The U.S. Senate Committee on Finance held a hearing Wednesday to consider “budget trigger” proposals as a preferred way to reduce the current federal deficits and national debt. The Trigger is essentially a mechanism to set budgetary limits tied to specific measures of the economy. A limit would be set and if reached would trigger an automatic response. There would then be an automatic across-the-board reduction in spending, an increase in revenue or some combination thereof.
These automatic, mindless responses are akin to a dead hand on the throttle and reflect the lack of political determination to address the debt issue. These proposals are a smoke screen, an excuse, a ruse, misguided policy, ineffective, an abrogation of responsibility and just plain old deceptive.
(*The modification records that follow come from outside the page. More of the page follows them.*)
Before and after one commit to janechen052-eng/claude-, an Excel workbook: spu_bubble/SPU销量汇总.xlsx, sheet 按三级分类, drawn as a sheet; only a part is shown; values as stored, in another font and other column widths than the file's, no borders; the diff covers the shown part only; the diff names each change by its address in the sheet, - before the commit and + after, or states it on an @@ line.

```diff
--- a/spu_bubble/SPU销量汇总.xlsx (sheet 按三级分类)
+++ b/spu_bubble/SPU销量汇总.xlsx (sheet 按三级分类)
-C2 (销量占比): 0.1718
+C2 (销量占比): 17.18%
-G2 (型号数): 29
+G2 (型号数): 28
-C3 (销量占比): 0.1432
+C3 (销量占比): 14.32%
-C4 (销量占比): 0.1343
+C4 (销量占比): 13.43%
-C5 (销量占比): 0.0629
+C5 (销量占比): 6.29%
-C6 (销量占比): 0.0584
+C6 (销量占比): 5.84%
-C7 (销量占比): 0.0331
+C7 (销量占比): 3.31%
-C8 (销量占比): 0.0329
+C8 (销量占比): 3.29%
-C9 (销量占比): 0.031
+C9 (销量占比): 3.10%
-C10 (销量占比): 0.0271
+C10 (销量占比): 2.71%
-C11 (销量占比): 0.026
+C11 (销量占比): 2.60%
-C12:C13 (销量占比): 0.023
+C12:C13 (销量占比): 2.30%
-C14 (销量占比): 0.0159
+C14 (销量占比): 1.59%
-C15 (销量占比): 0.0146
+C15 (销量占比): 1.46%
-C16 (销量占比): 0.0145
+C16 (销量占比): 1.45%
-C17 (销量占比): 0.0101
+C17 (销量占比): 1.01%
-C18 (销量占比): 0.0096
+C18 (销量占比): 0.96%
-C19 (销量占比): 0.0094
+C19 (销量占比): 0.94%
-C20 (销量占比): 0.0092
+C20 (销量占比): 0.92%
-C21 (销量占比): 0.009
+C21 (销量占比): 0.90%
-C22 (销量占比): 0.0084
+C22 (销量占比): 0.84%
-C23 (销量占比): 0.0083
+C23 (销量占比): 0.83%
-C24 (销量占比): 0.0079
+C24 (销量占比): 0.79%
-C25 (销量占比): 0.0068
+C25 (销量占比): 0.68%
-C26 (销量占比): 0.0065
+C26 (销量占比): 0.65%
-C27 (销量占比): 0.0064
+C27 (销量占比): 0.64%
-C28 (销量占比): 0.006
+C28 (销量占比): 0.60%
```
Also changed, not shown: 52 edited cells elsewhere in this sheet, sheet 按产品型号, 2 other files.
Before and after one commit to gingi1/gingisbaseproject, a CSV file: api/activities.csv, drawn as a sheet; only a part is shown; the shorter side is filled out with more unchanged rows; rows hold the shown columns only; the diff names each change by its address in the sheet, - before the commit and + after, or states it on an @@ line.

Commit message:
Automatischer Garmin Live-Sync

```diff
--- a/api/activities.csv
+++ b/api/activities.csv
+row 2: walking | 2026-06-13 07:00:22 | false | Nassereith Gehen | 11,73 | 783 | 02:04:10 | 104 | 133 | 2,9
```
Here are a few of these Triggers being floated. The President has proposed a mechanism called the Debt Failsafe Trigger, forcing spending cuts or tax increases if the debt is not declining as a percentage of gross domestic product after 2014. Another put forward by Senators Bob Corker (R-TN) and Claire McCaskill (D-MO.) would cap spending at 20.6 percent of Gross Domestic Product within ten years. A breached limit would mean automatic, across-the-board spending cuts. Four years or ten years makes little difference as they are far away and the Federal deficit is going to be $1.65 trillion give or take in this fiscal year. Congress has already put more than $4 trillion of new debt on the ledger sheet since President Obama assumed office. Also adding to the Trigger mix is the so-called “gang of six” rumored to have a trigger mechanism in its yet to be unveiled proposal. (Is anyone else sick of the ”gang of name-that-number” besides me?)
There are many technical issues associated with the Trigger. What index is used and at what level? What about the lag time? Is Federal spending to be reduced on everything? If not, what is exempt? Is revenue to be included and if so, how are taxes to be adjusted and on whom? When all this is sorted out, has the economic situation changed? What insures the levels will be effective, enforceable? What about national emergencies?
To illustrate the ineffectiveness of debt limits and triggers, take a look at the Balanced Budget and Emergency Deficit Control Act passed in 1985. This is known as the Gramm-Rudman-Hollings Act. By the way, it was passed in connection with raising the national debt ceiling. Sound familiar? The GRH law established declining deficit targets with the overall goal of a balanced budget in 1991. In the event the targets were not made, automatic spending cuts and tax adjustments were required. The law was challenged in the Supreme Court but even with further revisions, it failed to achieve its goal. Like they say, “How did that work out for you?” Ironically, former Senator Gramm was a witness at this week’s hearing.
Let’s face it. This kind of policy is a gimmick. It is designed to allow politicians to say they are for deficit reduction and curbing federal spending or for more taxes without actually having them. It is a waste of time to even debate this kind of nonsense. Senate Finance Committee Chairman Max Baucus (D-MT) is a serious man and knows of the financial perils ahead. I can only surmise that he is willing to consider these types of proposals to provide political covers for his timid colleagues.
The clock is ticking and it is getting louder. The law of economics cannot be defied forever. Time to get serious. Members of Congress were elected to make choices, even difficult one, not hide behind some automatic dead hand.